===== SOURCE MATERIAL

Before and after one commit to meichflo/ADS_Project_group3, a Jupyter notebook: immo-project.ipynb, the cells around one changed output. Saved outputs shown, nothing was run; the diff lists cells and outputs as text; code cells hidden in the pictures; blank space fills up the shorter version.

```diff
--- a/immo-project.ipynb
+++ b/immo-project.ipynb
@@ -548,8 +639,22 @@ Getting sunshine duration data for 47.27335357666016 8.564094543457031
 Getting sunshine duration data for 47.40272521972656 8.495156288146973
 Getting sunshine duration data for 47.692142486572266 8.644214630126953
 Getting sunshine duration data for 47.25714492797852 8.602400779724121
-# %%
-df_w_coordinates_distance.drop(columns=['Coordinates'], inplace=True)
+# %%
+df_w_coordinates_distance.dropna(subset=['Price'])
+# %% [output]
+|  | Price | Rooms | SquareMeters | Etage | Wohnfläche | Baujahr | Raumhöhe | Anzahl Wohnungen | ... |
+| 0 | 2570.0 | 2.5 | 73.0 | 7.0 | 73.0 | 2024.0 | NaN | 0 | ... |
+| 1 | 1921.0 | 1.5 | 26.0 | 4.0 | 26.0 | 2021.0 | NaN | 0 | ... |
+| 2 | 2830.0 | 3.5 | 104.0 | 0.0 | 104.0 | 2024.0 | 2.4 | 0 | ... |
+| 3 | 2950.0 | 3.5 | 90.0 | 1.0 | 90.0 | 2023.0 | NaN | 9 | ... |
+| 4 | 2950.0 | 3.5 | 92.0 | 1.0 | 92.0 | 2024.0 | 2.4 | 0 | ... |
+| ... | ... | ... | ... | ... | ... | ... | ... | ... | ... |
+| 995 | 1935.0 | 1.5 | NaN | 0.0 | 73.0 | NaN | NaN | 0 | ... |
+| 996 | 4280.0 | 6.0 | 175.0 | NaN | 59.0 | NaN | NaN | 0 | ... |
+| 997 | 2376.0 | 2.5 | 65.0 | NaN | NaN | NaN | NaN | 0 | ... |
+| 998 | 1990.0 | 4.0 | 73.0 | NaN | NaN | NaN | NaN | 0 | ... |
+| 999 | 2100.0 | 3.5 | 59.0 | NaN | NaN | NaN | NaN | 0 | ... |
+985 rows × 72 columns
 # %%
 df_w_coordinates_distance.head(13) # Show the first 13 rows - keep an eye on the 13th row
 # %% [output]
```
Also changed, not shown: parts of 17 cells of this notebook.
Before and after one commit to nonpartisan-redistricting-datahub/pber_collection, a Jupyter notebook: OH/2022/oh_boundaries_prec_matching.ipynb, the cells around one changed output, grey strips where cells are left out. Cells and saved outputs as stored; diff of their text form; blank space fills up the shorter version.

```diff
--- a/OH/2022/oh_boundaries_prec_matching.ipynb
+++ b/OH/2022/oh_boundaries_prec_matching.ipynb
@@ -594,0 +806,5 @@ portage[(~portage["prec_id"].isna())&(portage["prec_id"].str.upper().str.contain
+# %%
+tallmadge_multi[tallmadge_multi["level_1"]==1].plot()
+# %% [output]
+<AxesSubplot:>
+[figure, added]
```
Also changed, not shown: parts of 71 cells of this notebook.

==========

### EXERCISE
Your answer must be an exact copy of all the entries.

### FINAL ANSWER
Before and after one commit to meichflo/ADS_Project_group3, a Jupyter notebook: immo-project.ipynb, the cells around one changed output. Saved outputs shown, nothing was run; the diff lists cells and outputs as text; code cells hidden in the pictures; blank space fills up the shorter version.

```diff
--- a/immo-project.ipynb
+++ b/immo-project.ipynb
@@ -548,8 +639,22 @@ Getting sunshine duration data for 47.27335357666016 8.564094543457031
 Getting sunshine duration data for 47.40272521972656 8.495156288146973
 Getting sunshine duration data for 47.692142486572266 8.644214630126953
 Getting sunshine duration data for 47.25714492797852 8.602400779724121
-# %%
-df_w_coordinates_distance.drop(columns=['Coordinates'], inplace=True)
+# %%
+df_w_coordinates_distance.dropna(subset=['Price'])
+# %% [output]
+|  | Price | Rooms | SquareMeters | Etage | Wohnfläche | Baujahr | Raumhöhe | Anzahl Wohnungen | ... |
+| 0 | 2570.0 | 2.5 | 73.0 | 7.0 | 73.0 | 2024.0 | NaN | 0 | ... |
+| 1 | 1921.0 | 1.5 | 26.0 | 4.0 | 26.0 | 2021.0 | NaN | 0 | ... |
+| 2 | 2830.0 | 3.5 | 104.0 | 0.0 | 104.0 | 2024.0 | 2.4 | 0 | ... |
+| 3 | 2950.0 | 3.5 | 90.0 | 1.0 | 90.0 | 2023.0 | NaN | 9 | ... |
+| 4 | 2950.0 | 3.5 | 92.0 | 1.0 | 92.0 | 2024.0 | 2.4 | 0 | ... |
+| ... | ... | ... | ... | ... | ... | ... | ... | ... | ... |
+| 995 | 1935.0 | 1.5 | NaN | 0.0 | 73.0 | NaN | NaN | 0 | ... |
+| 996 | 4280.0 | 6.0 | 175.0 | NaN | 59.0 | NaN | NaN | 0 | ... |
+| 997 | 2376.0 | 2.5 | 65.0 | NaN | NaN | NaN | NaN | 0 | ... |
+| 998 | 1990.0 | 4.0 | 73.0 | NaN | NaN | NaN | NaN | 0 | ... |
+| 999 | 2100.0 | 3.5 | 59.0 | NaN | NaN | NaN | NaN | 0 | ... |
+985 rows × 72 columns
 # %%
 df_w_coordinates_distance.head(13) # Show the first 13 rows - keep an eye on the 13th row
 # %% [output]
```
Also changed, not shown: parts of 17 cells of this notebook.
Before and after one commit to nonpartisan-redistricting-datahub/pber_collection, a Jupyter notebook: OH/2022/oh_boundaries_prec_matching.ipynb, the cells around one changed output, grey strips where cells are left out. Cells and saved outputs as stored; diff of their text form; blank space fills up the shorter version.

```diff
--- a/OH/2022/oh_boundaries_prec_matching.ipynb
+++ b/OH/2022/oh_boundaries_prec_matching.ipynb
@@ -594,0 +806,5 @@ portage[(~portage["prec_id"].isna())&(portage["prec_id"].str.upper().str.contain
+# %%
+tallmadge_multi[tallmadge_multi["level_1"]==1].plot()
+# %% [output]
+<AxesSubplot:>
+[figure, added]
```
Also changed, not shown: parts of 71 cells of this notebook.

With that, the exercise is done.